Russia is a major exporter of nickel, which is used to make stainless steel and electric vehicle batteries. So it’s no surprise that the Russia-Ukraine war is sending nickel prices soaring.
The London Metal Exchange suspended nickel trading Tuesday after prices jumped 250% in two days, cresting above $100,000 a ton early in the day.
This surge could push up the price for electric cars substantially, says a commentary from Morgan Stanley analyst Adam Jonas, cited by CNBC.
As of the writing of his report, which came out Monday, nickel’s price jump would mean a $1,000 rise in the input cost for an average U.S. electric vehicle, he said.
“Where will the battery metals come from? Our metals and mining team were already forecasting a nickel shortfall by 2026,” Jonas said.
Automakers might be able to obtain nickel from Indonesia, but its nickel is more difficult to use for electric car batteries, he said.
The nickel turmoil also will affect auto company’s earnings, Jonas said.
“It’s probably time for investors to take auto company earnings forecasts down,” he said.
Shares of major electric vehicle makers have slumped in recent months, with Rivian Automotive (RIVN) – Get Rivian Automotive, Inc. Class A Report and Lucid (LCID) – Get Lucid Group, Inc. Report getting hit by disappointing production numbers. Tesla (TSLA) – Get Tesla Inc Report has slid 21% so far this year, Rivian has plunged 58% and Lucid has dropped 34%.

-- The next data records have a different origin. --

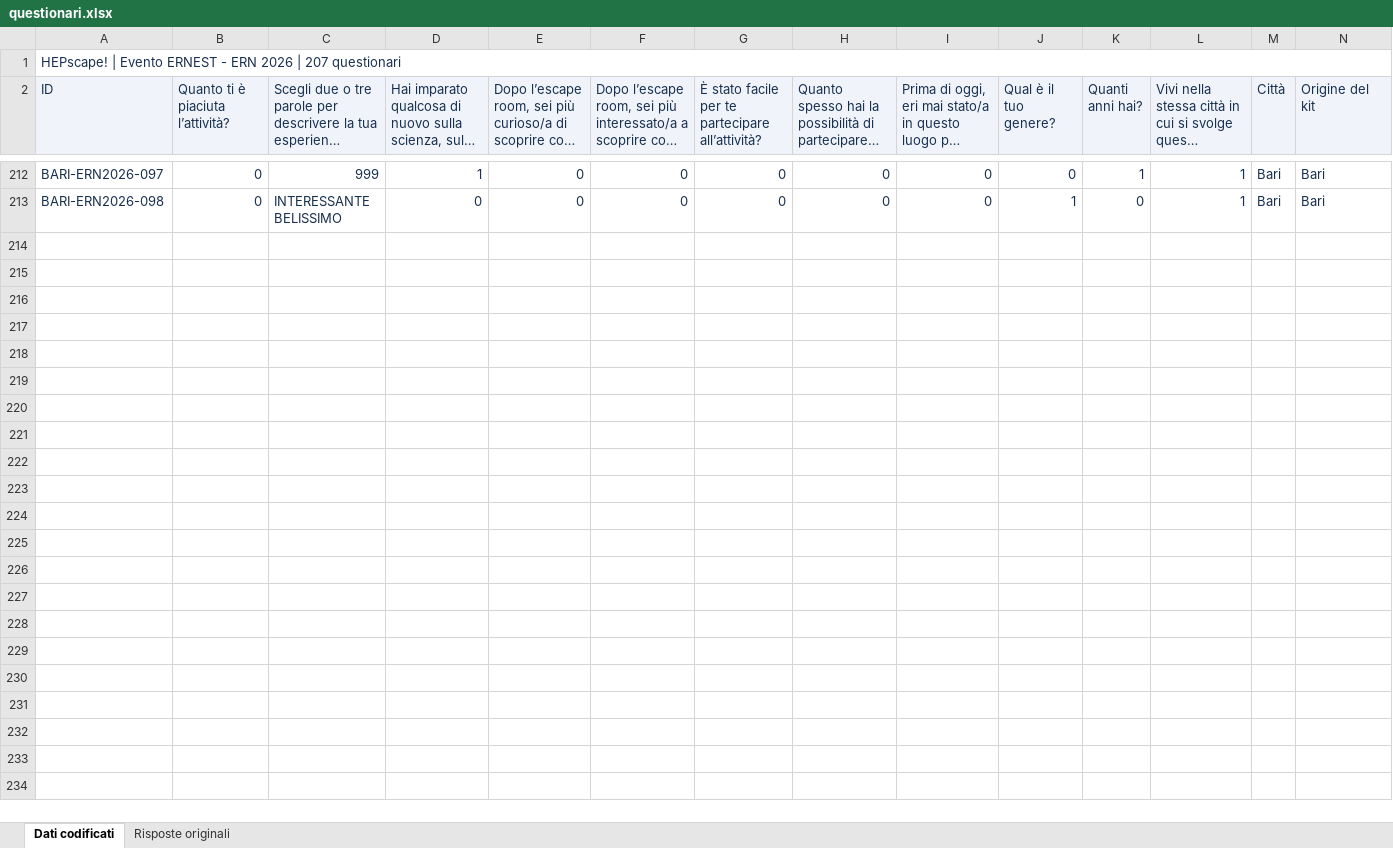
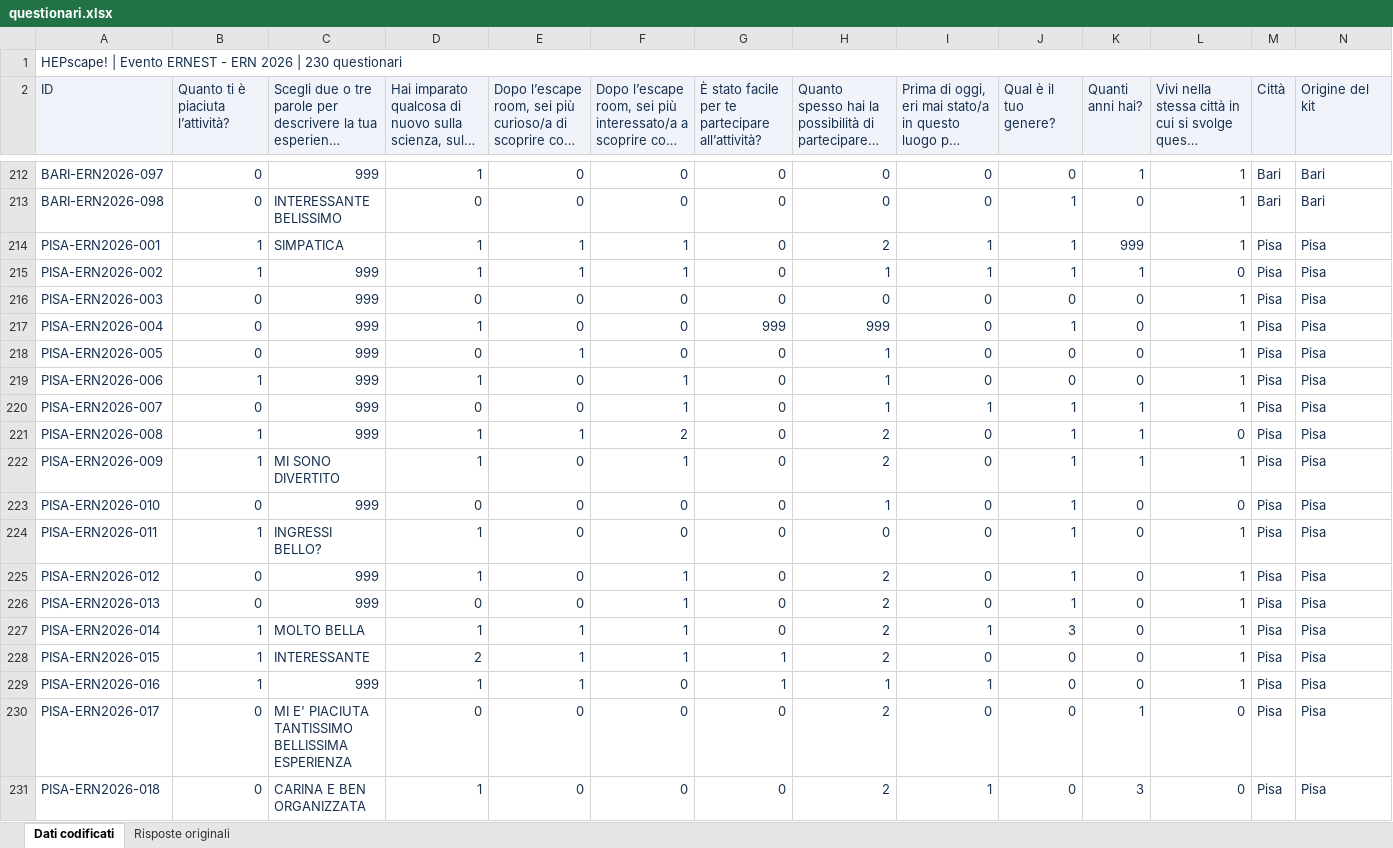
Before and after one commit to lsoffi/HEPscape-AnalisiQuestionari, an Excel workbook: data/ern2026/questionari.xlsx, sheet Dati codificati, drawn as a sheet; only a part is shown, gaps mark what is left out; long unchanged cells end in …; values as stored, in another font and other column widths than the file's, no borders; conditional formats and table styles not drawn; the diff covers the shown part only; the diff names each change by its address in the sheet, - before the commit and + after, or states it on an @@ line.

Commit message:
Import 23 Pisa questionnaires with reversed 0-2 scale into shared workbook

```diff
--- a/data/ern2026/questionari.xlsx (sheet Dati codificati)
+++ b/data/ern2026/questionari.xlsx (sheet Dati codificati)
@@ column A (ID) renumbered in row 1 @@
+row 214: PISA-ERN2026-001 | 1 | SIMPATICA | 1 | 1 | 1 | 0 | 2 | 1 | 1 | 999 | 1 | Pisa | Pisa
+row 215: PISA-ERN2026-002 | 1 | 999 | 1 | 1 | 1 | 0 | 1 | 1 | 1 | 1 | 0 | Pisa | Pisa
+row 216: PISA-ERN2026-003 | 0 | 999 | 0 | 0 | 0 | 0 | 0 | 0 | 0 | 0 | 1 | Pisa | Pisa
+row 217: PISA-ERN2026-004 | 0 | 999 | 1 | 0 | 0 | 999 | 999 | 0 | 1 | 0 | 1 | Pisa | Pisa
+row 218: PISA-ERN2026-005 | 0 | 999 | 0 | 1 | 0 | 0 | 1 | 0 | 0 | 0 | 1 | Pisa | Pisa
+row 219: PISA-ERN2026-006 | 1 | 999 | 1 | 0 | 1 | 0 | 1 | 0 | 0 | 0 | 1 | Pisa | Pisa
+row 220: PISA-ERN2026-007 | 0 | 999 | 0 | 0 | 1 | 0 | 1 | 1 | 1 | 1 | 1 | Pisa | Pisa
+row 221: PISA-ERN2026-008 | 1 | 999 | 1 | 1 | 2 | 0 | 2 | 0 | 1 | 1 | 0 | Pisa | Pisa
+row 222: PISA-ERN2026-009 | 1 | MI SONO DIVERTITO | 1 | 0 | 1 | 0 | 2 | 0 | 1 | 1 | 1 | Pisa | Pisa
+row 223: PISA-ERN2026-010 | 0 | 999 | 0 | 0 | 0 | 0 | 1 | 0 | 1 | 0 | 0 | Pisa | Pisa
+row 224: PISA-ERN2026-011 | 1 | INGRESSI BELLO? | 1 | 0 | 0 | 0 | 0 | 0 | 1 | 0 | 1 | Pisa | Pisa
+row 225: PISA-ERN2026-012 | 0 | 999 | 1 | 0 | 1 | 0 | 2 | 0 | 1 | 0 | 1 | Pisa | Pisa
+row 226: PISA-ERN2026-013 | 0 | 999 | 0 | 0 | 1 | 0 | 2 | 0 | 1 | 0 | 1 | Pisa | Pisa
+row 227: PISA-ERN2026-014 | 1 | MOLTO BELLA | 1 | 1 | 1 | 0 | 2 | 1 | 3 | 0 | 1 | Pisa | Pisa
+row 228: PISA-ERN2026-015 | 1 | INTERESSANTE | 2 | 1 | 1 | 1 | 2 | 0 | 0 | 0 | 1 | Pisa | Pisa
+row 229: PISA-ERN2026-016 | 1 | 999 | 1 | 1 | 0 | 1 | 1 | 1 | 0 | 0 | 1 | Pisa | Pisa
+row 230: PISA-ERN2026-017 | 0 | MI E' PIACIUTA TANTISSIMO BELLISSIMA ESPERIENZA | 0 | 0 | 0 | 0 | 2 | 0 | 0 | 1 | 0 | Pisa | Pisa
+row 231: PISA-ERN2026-018 | 0 | CARINA E BEN ORGANIZZATA | 1 | 0 | 0 | 0 | 2 | 1 | 0 | 3 | 0 | Pisa | Pisa
```
Also changed, not shown: 5 added rows elsewhere in this sheet, sheet Risposte originali, 7 other files.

As for Tesla, Morningstar analyst Seth Goldstein thinks it’s overvalued. He puts fair value at $700, compared to a recent quote of $835.85.
In January, he wrote that his short-term and long-term forecasts for the company were unchanged after its fourth-quarter earnings report.
“However, we have reduced our medium-term growth assumptions,” Goldstein said. “We see the affordable sedan and SUV vehicle platform being delayed, as management prioritizes the completion of other new vehicles first.”